The Sessions has attracted a lot of attention and praise here [at the Sundance Film Festival] for a very good reason: oh sure, there will undoubtedly be fine performances in 2012, but they might as well just go ahead and give Hawkes the Academy Award for Best Actor now. In the abstract, I should despise The Sessions. It’s everything I usually view with suspicion, if not downright contempt. It’s undeniable Oscar-bait (Helen Hunt would actually deserve the Oscar if she won next year for her tender portrayal of a sex surrogate) as well a heartwarming tale of triumph over adversity as flatly and unimaginatively filmed and devoid of style as a TV movie from the 1980s.

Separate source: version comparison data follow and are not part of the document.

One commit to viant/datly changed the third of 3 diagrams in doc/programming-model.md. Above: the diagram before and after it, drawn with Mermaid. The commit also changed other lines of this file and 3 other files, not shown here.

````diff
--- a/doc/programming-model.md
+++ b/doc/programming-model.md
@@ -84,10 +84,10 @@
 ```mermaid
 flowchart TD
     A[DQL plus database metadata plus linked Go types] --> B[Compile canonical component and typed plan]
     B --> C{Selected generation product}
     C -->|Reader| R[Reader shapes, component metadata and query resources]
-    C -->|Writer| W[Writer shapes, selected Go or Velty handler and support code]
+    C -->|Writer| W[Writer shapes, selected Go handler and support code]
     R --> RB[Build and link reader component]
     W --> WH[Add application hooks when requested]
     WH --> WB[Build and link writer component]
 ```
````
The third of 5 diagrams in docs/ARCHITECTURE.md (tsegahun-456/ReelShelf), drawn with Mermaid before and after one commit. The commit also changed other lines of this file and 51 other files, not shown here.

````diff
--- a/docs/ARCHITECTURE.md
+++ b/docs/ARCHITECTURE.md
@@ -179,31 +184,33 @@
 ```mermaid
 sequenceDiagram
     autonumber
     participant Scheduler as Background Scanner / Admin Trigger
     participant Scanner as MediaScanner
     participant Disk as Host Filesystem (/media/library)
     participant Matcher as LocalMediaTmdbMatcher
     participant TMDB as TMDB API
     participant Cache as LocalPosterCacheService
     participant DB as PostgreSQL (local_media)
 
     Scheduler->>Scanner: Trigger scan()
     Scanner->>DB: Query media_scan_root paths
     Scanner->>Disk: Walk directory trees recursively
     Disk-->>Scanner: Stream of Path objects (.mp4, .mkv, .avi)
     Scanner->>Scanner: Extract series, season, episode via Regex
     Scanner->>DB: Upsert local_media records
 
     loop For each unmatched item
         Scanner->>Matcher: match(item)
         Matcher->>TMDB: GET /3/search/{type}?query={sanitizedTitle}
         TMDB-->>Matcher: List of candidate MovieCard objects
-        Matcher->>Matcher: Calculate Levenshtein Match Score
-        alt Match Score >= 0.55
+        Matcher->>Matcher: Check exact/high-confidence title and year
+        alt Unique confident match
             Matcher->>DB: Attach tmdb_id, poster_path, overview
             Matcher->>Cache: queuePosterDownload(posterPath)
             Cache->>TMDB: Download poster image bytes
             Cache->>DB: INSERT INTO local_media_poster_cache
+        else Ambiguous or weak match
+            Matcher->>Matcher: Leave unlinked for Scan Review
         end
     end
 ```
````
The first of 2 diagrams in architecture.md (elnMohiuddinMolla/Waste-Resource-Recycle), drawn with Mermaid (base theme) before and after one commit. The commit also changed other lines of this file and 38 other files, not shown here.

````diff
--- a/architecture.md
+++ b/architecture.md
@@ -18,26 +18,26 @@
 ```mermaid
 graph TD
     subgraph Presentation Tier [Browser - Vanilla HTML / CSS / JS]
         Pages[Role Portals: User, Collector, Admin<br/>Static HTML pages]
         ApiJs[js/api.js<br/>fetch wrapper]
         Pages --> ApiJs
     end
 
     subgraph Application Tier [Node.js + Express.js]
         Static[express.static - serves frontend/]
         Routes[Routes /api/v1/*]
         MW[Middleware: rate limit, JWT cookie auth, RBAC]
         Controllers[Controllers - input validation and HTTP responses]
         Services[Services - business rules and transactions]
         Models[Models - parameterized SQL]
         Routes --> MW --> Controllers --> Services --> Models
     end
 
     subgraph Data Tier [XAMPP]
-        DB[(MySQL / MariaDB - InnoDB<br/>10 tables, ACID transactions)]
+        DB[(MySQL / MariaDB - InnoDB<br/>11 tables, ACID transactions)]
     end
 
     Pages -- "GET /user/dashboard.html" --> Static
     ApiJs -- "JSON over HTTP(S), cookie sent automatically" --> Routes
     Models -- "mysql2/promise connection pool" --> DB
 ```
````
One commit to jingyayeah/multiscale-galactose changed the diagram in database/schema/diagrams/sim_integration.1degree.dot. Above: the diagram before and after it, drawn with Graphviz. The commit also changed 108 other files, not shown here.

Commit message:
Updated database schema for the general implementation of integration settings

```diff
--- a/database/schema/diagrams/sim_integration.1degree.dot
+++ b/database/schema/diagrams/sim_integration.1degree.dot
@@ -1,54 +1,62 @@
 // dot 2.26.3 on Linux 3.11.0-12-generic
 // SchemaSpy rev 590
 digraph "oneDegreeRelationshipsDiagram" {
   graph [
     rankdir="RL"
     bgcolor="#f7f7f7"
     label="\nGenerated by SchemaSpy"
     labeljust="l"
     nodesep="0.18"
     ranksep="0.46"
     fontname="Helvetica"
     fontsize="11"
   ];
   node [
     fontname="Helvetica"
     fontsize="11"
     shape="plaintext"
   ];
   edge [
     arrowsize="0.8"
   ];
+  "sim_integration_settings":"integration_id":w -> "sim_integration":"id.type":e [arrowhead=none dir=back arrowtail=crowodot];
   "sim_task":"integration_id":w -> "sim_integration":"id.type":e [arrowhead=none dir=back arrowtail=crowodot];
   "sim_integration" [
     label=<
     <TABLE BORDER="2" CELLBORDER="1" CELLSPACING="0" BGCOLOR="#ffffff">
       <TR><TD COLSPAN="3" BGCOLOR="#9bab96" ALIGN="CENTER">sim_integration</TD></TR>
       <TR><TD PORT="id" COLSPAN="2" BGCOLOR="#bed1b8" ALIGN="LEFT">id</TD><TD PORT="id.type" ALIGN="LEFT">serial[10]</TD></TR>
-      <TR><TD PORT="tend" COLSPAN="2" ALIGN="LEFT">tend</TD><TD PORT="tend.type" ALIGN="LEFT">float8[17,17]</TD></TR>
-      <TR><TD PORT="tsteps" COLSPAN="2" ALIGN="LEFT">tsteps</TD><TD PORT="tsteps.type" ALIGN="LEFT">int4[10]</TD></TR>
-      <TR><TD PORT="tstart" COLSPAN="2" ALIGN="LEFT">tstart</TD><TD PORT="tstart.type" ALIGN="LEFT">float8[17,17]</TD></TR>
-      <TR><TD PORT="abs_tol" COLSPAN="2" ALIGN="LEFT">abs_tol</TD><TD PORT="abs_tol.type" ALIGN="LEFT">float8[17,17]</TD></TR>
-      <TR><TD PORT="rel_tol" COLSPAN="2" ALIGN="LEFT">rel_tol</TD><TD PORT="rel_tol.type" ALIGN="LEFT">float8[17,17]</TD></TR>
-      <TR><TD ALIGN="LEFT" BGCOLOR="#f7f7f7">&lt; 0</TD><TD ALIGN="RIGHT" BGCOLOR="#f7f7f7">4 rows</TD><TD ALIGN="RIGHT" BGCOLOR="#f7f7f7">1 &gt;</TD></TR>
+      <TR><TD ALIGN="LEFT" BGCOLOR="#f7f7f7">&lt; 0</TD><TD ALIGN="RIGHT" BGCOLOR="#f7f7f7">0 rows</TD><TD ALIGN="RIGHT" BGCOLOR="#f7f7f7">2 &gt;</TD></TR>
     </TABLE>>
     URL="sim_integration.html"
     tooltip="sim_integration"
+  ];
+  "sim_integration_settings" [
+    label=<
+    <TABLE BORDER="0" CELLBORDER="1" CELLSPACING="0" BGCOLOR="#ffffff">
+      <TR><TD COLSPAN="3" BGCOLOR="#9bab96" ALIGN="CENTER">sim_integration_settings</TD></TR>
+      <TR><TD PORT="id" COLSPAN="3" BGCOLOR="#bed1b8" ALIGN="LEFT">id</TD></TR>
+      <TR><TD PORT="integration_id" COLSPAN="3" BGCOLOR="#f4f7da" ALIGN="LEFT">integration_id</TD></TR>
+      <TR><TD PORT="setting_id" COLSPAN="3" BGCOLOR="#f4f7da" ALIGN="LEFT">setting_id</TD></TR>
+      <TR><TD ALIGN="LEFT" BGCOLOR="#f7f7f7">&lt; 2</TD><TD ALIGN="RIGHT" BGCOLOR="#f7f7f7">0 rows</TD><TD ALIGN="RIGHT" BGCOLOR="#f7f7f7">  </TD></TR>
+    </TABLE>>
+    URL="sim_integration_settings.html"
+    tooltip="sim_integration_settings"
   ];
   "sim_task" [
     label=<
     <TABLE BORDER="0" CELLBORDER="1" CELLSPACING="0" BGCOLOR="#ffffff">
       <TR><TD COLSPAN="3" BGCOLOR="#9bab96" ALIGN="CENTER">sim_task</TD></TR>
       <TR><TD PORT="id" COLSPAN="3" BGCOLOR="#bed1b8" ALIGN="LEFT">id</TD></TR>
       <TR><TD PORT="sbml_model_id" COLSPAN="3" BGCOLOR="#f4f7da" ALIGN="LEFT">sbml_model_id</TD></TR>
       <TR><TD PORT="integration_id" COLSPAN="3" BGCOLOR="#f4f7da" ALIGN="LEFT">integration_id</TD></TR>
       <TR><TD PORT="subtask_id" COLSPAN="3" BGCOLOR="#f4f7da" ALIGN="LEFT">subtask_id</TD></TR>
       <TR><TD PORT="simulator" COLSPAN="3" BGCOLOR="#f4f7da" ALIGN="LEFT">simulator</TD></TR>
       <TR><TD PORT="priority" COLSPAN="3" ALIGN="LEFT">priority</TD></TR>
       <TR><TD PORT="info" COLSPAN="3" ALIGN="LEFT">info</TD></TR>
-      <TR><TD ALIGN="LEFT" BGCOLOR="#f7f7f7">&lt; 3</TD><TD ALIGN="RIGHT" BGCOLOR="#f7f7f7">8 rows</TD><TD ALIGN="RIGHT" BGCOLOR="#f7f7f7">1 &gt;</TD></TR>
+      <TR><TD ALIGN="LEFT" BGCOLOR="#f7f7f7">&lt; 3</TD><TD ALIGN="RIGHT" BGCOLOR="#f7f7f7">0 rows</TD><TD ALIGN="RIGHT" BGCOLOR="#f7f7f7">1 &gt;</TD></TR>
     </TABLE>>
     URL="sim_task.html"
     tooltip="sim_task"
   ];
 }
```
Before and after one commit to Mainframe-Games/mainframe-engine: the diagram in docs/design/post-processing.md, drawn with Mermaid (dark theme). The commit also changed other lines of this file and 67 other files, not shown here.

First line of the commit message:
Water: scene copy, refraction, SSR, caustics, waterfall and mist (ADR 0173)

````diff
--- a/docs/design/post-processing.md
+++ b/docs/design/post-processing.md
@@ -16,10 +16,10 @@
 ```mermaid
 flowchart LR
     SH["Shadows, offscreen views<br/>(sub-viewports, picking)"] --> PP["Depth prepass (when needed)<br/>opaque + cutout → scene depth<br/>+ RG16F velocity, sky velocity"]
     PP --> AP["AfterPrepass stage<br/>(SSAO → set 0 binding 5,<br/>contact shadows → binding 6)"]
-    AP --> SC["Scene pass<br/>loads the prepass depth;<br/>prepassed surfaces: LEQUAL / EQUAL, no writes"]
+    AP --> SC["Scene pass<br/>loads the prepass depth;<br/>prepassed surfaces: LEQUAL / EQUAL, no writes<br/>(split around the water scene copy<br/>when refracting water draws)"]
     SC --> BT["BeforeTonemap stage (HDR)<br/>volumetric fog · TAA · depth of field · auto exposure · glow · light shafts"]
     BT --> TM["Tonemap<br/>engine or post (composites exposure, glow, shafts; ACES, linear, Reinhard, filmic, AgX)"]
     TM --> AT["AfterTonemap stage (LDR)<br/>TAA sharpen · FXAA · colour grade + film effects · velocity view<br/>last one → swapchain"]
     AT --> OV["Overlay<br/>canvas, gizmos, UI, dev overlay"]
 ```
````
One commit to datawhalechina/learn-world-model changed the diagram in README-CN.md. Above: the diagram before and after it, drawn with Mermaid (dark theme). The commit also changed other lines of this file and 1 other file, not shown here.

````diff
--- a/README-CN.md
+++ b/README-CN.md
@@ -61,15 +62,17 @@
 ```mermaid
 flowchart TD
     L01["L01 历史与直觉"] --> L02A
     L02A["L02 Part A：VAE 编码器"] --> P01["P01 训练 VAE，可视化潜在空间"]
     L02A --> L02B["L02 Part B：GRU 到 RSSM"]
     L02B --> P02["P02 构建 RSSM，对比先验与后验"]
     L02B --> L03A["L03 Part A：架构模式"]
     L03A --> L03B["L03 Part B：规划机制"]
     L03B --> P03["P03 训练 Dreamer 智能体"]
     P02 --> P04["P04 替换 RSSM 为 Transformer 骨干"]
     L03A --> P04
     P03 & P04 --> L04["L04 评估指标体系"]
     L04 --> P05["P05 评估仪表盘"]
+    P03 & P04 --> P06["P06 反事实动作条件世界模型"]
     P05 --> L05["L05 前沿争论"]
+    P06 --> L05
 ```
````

Yet none of that ultimately matters; an excess of style would only distract from the visceral emotions and powerful acting at the film’s core. In a revelatory performance, Hawkes plays a poet who maintains a droll sense of humor and lust for life despite being fated to spend most of his existence imprisoned in an iron lung. At age 38, Hawkes decides to lose his virginity and recruits the services of sex surrogate Hunt. Hawkes is at first anxious and more than a little bit terrified, but Hunt’s patience and gentle touch lead her client gently and lovingly into the alternately scary and life-affirming world of sex.
Hawkes falls hopelessly in love with the married and unavailable Hunt and discovers that having sex creates more problems than it solves, even when emotion is supposed to be factored out of the equation. Hawkes longs for Hunt in a way that transgresses the boundaries of a healthy therapist-client relationship, but she’s professionally obligated to end their relationship after six sessions.
Hawkes and Hunt’s relationship is defined by incredible tenderness, as is his equally sweet but much different relationship with Macy, who he uses as a combination therapist, buddy, spiritual leader, and unlikely and reluctant adviser on carnal matters.
The Surrogate invests Hawkes’ quest to lose his virginity with incongruous purity and innocence. It might just be the most poignant, moving film ever made about one ma’s surprisingly noble efforts to get laid.” (Nathan Rabin, The A.V. Club)
Access more reviews at metacritic.com.